A jury considering the case of a man accused of killing two people after opening fire at Toronto’s Eaton Centre six years ago interrupted deliberations on Sunday to ask about the circumstances under which the man could be found not criminally responsible.
Christopher Husbands, 29, is accused of shooting at a group of young men at the mall’s food court on June 2, 2012, killing two of them and injuring several others.
Defence lawyers have told the court that Husbands should not be held criminally responsible as he was in a dissociative state as a result of his post-traumatic stress disorder, which was triggered by an encounter with some of the men who had brutally beaten and stabbed him months earlier.
Crown lawyers have said the psychiatric experts who assessed Husbands agreed he had PTSD, but were split on whether he could have been in a dissociative state when he fired 14 bullets.
On Sunday, the jury asked the judge for clarity on whether Husbands could be deemed not criminally responsible if the jury finds that Husbands could understand the nature and quality of just some of the gunshots he fired.
Husbands’ lawyer, Dirk Derstine, told reporters that it’s clear the jury is weighing the question of criminal responsibility in this case.
“All of the questions were focused, directly or indirectly, on the question of whether or not he was NCR, and not on the other questions which they could potentially address,” Derstine said.

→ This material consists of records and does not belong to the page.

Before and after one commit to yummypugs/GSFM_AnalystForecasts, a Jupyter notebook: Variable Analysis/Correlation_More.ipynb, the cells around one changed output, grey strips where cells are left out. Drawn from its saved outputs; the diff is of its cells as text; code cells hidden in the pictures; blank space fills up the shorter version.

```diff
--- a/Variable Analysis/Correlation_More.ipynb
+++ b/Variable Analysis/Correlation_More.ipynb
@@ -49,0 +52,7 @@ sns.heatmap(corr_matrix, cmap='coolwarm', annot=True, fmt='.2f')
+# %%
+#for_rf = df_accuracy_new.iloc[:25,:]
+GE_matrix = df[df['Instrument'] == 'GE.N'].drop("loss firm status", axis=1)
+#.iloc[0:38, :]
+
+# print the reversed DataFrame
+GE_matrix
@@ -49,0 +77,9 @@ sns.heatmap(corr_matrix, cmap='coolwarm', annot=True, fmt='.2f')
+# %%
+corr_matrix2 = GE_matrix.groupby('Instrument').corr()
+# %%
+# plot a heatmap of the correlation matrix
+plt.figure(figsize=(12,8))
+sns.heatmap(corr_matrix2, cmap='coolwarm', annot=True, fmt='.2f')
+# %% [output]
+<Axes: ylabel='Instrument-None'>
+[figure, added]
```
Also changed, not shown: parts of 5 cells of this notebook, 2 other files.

“The judge just said that fell down to the question of the onus that the defence has to establish these things.”
Before the jury was allowed into the court, Husbands sat in the prisoner’s box and took notes as the defence and Crown considered the jurors’ questions.
Wearing reading glasses and a grey suit jacket, Husbands regularly glanced over at reporters and members of the public.

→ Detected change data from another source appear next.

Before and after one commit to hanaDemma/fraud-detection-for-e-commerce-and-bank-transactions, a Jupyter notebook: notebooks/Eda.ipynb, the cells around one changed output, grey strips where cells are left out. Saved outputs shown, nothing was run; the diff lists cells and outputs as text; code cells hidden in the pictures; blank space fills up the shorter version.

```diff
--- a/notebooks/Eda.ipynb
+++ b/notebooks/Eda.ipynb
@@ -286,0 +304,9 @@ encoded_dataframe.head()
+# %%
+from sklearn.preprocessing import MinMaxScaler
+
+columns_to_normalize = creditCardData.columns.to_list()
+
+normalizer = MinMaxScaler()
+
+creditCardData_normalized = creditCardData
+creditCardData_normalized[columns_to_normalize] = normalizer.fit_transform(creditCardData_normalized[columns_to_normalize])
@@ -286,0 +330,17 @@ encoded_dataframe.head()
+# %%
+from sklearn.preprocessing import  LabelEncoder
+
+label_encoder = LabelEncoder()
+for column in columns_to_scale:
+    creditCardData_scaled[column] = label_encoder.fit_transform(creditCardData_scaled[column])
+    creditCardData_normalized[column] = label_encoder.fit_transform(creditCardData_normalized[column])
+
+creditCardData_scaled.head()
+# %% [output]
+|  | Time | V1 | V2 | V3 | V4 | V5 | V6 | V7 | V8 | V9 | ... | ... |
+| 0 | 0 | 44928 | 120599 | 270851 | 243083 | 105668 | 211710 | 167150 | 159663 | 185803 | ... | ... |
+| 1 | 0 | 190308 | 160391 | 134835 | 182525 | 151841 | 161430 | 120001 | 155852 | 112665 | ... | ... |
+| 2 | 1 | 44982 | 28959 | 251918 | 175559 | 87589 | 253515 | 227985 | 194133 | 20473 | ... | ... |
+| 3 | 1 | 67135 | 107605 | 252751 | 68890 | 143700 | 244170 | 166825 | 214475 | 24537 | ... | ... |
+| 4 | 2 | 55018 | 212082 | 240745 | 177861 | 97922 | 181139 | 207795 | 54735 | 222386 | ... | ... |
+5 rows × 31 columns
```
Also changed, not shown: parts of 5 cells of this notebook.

Husbands has pleaded not guilty to two counts of second-degree murder, five counts of aggravated assault and one count each of criminal negligence causing bodily harm and reckless discharge of a firearm.
The jury also asked whether the physical act of shooting should be considered along with the outcome of each gunshot.
The defence said there is no way to know which shots caused death and which did not, and Derstine said he believes it’s not worth going “down that rabbit hole.”
In closing submissions last week, prosecutors said doctors noted that the act of aiming and firing a gun is more complex than expected from someone experiencing dissociation.
Last week jurors were also shown stills from security video that shows Husbands holding a gun with his arms at shoulder height, then at a 45-degree angle, then again higher up. Crown lawyers argued that Husbands was purposefully aiming the gun.
Jurors, who have been deliberating since Thursday, have asked to hear Husbands’ testimony again, as well as statements from a doctor who spoke on Husbands’ mental state.
Jurors have heard Husbands faced a previous trial, but were not told the outcome or the reason for a second trial.
Last February, the Ontario Court of Appeal overturned Husbands’ convictions on two counts of second-degree murder, based on defence arguments about how jurors had been selected. The Appeal Court, finding that the trial judge had improperly rejected a defence request related to jury selection, ordered a new trial.